**Aim of the exercise:**
Within these entries, which lines include the string "retrieved"? Copy each one.

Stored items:
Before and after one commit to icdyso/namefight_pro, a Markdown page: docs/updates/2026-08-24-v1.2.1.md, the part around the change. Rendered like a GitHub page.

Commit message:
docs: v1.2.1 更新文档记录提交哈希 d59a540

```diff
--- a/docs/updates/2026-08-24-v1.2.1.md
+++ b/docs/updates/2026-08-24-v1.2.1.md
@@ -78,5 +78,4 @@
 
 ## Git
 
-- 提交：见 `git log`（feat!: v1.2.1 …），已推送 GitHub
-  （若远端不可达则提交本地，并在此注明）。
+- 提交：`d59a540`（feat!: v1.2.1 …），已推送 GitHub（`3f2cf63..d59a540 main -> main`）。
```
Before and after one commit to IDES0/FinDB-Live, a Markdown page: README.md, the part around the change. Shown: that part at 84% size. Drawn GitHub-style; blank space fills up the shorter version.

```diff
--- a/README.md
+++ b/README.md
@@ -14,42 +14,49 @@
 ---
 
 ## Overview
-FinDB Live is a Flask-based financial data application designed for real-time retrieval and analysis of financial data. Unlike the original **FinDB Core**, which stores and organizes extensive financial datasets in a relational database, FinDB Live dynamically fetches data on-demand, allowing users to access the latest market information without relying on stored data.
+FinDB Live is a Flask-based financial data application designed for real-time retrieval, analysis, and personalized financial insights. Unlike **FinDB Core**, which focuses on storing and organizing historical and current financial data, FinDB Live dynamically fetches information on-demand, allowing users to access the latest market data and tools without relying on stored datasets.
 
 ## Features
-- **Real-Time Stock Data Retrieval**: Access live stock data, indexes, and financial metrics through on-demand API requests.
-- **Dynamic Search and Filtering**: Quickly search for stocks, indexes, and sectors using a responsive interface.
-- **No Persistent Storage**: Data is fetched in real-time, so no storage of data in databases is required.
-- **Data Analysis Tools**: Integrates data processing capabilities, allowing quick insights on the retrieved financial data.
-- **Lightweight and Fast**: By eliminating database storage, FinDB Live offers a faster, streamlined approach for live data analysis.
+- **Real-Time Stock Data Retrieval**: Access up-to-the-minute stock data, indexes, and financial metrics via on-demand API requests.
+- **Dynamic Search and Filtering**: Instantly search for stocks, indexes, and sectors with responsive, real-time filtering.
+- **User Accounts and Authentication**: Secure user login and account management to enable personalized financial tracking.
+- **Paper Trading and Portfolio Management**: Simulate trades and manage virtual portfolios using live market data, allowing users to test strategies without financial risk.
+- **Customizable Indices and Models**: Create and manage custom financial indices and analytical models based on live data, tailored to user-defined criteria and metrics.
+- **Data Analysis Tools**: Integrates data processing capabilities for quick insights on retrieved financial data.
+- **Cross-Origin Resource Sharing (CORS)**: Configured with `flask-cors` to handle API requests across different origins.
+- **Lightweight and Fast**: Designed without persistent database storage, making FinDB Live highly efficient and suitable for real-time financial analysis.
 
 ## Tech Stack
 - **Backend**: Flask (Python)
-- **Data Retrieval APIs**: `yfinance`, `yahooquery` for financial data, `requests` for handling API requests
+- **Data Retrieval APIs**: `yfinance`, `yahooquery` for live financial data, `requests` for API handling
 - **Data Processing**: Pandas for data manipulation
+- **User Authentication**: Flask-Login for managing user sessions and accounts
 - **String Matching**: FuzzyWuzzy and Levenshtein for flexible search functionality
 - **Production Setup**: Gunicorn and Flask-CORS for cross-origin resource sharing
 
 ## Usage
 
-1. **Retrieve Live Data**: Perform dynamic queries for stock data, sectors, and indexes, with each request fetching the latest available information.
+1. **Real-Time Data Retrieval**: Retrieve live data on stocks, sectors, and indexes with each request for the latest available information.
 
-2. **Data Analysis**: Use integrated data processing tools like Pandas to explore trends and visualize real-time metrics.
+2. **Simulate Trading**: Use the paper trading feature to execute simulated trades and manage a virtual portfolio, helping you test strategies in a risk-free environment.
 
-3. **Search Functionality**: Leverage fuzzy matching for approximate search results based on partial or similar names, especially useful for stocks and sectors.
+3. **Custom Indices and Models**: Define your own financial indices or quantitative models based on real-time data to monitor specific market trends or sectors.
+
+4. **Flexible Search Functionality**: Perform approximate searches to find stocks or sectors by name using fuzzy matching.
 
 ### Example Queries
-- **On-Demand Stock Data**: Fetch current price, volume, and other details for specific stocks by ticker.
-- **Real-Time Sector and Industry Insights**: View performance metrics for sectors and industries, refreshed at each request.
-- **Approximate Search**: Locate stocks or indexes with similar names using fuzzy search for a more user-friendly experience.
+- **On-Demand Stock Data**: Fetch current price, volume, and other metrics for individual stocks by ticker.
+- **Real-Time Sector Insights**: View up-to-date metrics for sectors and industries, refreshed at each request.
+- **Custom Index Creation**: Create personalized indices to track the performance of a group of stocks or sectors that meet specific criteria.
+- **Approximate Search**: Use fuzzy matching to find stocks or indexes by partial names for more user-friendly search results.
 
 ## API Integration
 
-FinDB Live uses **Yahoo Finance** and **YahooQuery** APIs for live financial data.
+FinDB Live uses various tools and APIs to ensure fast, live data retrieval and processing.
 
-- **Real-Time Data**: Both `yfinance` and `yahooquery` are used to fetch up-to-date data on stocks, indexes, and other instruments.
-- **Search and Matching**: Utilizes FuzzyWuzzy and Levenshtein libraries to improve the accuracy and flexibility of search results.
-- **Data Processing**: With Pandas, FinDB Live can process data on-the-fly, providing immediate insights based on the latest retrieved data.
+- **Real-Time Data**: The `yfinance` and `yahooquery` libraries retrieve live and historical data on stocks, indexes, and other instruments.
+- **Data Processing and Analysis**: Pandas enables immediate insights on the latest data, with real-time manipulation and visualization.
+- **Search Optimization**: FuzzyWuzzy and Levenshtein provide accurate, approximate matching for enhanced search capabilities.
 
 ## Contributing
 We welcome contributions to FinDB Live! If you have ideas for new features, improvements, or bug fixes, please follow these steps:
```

**Solution for this exercise:**
-- **Data Analysis Tools**: Integrates data processing capabilities, allowing quick insights on the retrieved financial data.
+- **Data Analysis Tools**: Integrates data processing capabilities for quick insights on retrieved financial data.
-- **Data Processing**: With Pandas, FinDB Live can process data on-the-fly, providing immediate insights based on the latest retrieved data.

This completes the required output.